Looking for COVID-19 March break advice? The answers depend on who you ask

Dr. Jennifer Russell, chief medical officer of health, said New Brunswickers should assess and manage their personal risk for COVID-19 while travelling this March break. (Government of New Brunswick - image credit)
Dr. Jennifer Russell, chief medical officer of health, said New Brunswickers should assess and manage their personal risk for COVID-19 while travelling this March break. (Government of New Brunswick - image credit)

Are you getting ready to travel for March break and wondering what actions you should take to protect yourself from COVID-19? It depends on who you ask.

The chief medical officer of health's advice hasn't changed.

Dr. Jennifer Russell says "everybody's assessing their own individual risks and what protections they want to use."

Vaccination, she said, is "the most important one."

"So we would love to see more people getting their third or fourth doses and if they're eligible for the bivalent one, getting that one.

"So we're still really hoping that people hear that message that vaccines are really important and especially if you're going to be travelling."

Only 2.3% of school-aged children have 2nd booster

As of Tuesday's COVIDWatch report, a total of 30.2 per cent of eligible New Brunswickers have now received their second booster.

Among school-aged children, the second-booster vaccination rate is only about 2.3 per cent as of Feb. 23, according to figures provided by the Department of Health.

That includes 2,073 youth aged 15 to 19, 622 aged 10 to 14, and 38 aged five to nine.

"Dose counting is not as meaningful as it once was in understanding the booster uptake," department spokesperson Sean Hatchard has said.

The department is more focused on whether people are "up to date" on their vaccines, meaning they've received a booster within the past five months.

Masking best way to avoid infection

Colin Furness, an infection control epidemiologist and assistant professor at the University of Toronto, agrees vaccination offers the best protection against severe illness and hospitalization.

But in his view, masking in indoor public places is the best protective measure people can take. "In other words, don't force your immune system to cope with COVID. Avoid that in the first place," he said.

People might argue about whether there's more or less COVID now, or whether a new variant is more or less contagious, said Furness.

"But the fact of the matter is COVID is endemic. It's around, and the more often you get infected, the more likely you are to have severe health outcomes," he said.

People have to decide whether they're willing to get COVID or not, and if they want to avoid COVID, masking is the best choice, Furness said. "It just is because… it's a Wild West in terms of safety.

CBC News
CBC News

"You can't assume that someone near you isn't extremely sick and knows they're sick and is out there anyway because they've come to believe that that's an OK thing to do."

A family can be "quite safe" if they just drive somewhere and rent a place, he said.

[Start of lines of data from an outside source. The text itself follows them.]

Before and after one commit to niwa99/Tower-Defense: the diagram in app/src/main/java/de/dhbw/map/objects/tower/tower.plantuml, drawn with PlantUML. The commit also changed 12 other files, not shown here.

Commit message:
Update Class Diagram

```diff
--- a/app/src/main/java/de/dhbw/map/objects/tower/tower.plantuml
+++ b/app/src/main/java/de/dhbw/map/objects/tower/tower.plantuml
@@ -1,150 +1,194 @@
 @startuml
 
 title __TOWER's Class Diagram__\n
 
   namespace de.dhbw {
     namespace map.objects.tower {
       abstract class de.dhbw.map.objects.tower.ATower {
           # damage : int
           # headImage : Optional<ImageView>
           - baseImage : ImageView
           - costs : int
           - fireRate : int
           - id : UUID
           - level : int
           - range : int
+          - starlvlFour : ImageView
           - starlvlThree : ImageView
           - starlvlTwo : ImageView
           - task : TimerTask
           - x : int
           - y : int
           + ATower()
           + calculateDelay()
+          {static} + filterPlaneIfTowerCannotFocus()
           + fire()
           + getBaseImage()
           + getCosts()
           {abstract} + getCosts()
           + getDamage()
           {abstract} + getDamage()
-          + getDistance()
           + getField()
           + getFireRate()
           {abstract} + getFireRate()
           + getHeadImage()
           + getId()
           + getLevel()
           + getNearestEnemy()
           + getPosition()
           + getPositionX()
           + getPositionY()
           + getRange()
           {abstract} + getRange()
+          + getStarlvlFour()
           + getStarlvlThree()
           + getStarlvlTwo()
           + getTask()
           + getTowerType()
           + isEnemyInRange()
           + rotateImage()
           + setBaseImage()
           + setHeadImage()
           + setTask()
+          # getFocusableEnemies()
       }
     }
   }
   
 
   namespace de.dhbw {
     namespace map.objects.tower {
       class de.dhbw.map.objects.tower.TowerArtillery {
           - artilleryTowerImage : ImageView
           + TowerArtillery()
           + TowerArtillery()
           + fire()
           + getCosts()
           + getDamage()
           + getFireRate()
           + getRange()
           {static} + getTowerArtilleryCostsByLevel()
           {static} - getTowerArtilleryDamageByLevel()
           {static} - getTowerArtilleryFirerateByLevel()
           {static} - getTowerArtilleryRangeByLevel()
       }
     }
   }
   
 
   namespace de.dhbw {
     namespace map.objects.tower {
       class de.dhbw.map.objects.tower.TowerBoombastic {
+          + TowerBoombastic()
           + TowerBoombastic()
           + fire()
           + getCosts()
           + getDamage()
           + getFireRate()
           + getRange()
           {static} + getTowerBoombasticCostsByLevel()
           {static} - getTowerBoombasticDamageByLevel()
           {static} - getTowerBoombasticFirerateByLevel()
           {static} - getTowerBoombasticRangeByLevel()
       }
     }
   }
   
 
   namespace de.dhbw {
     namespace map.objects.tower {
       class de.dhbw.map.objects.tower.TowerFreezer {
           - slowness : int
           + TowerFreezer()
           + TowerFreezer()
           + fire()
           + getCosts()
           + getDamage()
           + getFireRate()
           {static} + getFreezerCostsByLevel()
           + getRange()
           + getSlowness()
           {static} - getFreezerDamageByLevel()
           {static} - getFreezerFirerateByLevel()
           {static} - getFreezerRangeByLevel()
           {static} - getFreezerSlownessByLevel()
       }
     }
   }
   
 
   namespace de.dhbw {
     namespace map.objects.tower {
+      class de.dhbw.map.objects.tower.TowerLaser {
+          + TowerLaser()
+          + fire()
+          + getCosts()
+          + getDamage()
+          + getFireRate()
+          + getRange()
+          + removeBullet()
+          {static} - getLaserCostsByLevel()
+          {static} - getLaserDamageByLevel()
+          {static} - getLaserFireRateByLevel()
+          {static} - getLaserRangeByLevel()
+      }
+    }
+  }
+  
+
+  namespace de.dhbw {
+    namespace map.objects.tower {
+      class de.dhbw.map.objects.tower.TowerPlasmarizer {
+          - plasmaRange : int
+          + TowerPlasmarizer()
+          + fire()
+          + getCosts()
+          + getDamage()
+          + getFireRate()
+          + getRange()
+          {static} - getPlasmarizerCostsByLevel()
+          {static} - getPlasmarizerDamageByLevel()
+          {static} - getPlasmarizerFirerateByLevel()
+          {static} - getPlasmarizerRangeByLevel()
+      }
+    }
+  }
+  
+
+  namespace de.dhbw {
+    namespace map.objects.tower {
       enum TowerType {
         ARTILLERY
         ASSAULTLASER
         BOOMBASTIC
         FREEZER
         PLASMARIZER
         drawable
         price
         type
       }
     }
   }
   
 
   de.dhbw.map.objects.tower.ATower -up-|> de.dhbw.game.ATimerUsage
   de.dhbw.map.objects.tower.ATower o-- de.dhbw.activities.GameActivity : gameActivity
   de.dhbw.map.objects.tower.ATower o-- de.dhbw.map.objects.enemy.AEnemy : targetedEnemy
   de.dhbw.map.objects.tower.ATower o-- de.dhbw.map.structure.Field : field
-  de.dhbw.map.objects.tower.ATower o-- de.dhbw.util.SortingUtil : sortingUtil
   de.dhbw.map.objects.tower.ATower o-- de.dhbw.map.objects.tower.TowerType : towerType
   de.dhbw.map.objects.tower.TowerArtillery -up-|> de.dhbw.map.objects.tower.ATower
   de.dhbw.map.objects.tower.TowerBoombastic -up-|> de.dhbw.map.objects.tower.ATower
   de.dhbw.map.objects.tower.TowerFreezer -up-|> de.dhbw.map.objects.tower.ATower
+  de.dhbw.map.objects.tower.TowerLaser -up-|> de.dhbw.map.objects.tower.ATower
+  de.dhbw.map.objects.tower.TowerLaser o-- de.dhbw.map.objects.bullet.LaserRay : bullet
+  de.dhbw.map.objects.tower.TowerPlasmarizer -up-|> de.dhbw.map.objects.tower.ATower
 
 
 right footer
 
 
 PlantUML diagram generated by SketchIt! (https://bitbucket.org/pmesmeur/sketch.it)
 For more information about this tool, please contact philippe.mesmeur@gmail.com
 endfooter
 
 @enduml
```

Getting on an airplane without a tight-fitting respirator mask is risky though, according to Furness — particularly prior to take off and after landing because the air circulation systems aren't operating.

"That's a lot of people in a very, very small air space," he said.

Similarly, if people are standing in line at the airport or any other indoor queue next to people for "some period of time," Furness recommends masking.

"So if people are travelling, those are things to think about," he said. "There's ways to do it where you minimize contact with others."

Asked specifically about her recommendation on masking, Russell said it is "a personal choice based on your comfort level and your risk.

"I would hope that if you are exhibiting signs and symptoms of [a] cold or anything … cough or runny nose etcetera, that you wear a mask when you're out in public, if you want to protect other people," she added.

Post-break spike not anticipated

Asked what concerns she has about students and their families travelling out of province or out of country to areas that might have higher rates of COVID-19, Russell replied, "I don't really have anything else to add other than, you know, everybody is going to have to look at their individual risks."

Furness said the more people travel and the more people gather, the more exposure opportunities there are.

But he doesn't expect to see the same kind of spike in cases that have tended to follow holiday gatherings earlier in the pandemic.

There's a different "disease dynamic" now, he said, with increased population immunity through vaccinations and prior infections.


The break from students being together in schools could actually help slow spread, he noted. "That's conceivable as well. It's really hard to say."

If there's no "giant explosion" in cases after March break, Furness worries it could reinforce the perception some people have that "there really isn't any COVID anymore."

But as long as cases continue to rise and fall without stabilizing and dropping to zero, we're still in an endemic state, he stressed.

On Tuesday, Russell described New Brunswick's COVID numbers as "becoming quite stable."

The province reported nine more deaths from COVID, 11 people admitted to hospital because of the virus, including two who require intensive care, 363 new lab-confirmed cases and a test positivity rate of nearly 21 per cent — the highest it's been since Aug. 28, which is as far back as the COVIDWatch data dates. A high test-positivity rate indicates a high level of community transmission.

"We're hopeful that we're moving beyond the worst of it now," Russell has said.

According to COVID-19 Resources Canada, an estimated one in 49 New Brunswickers is currently infected with COVID-19.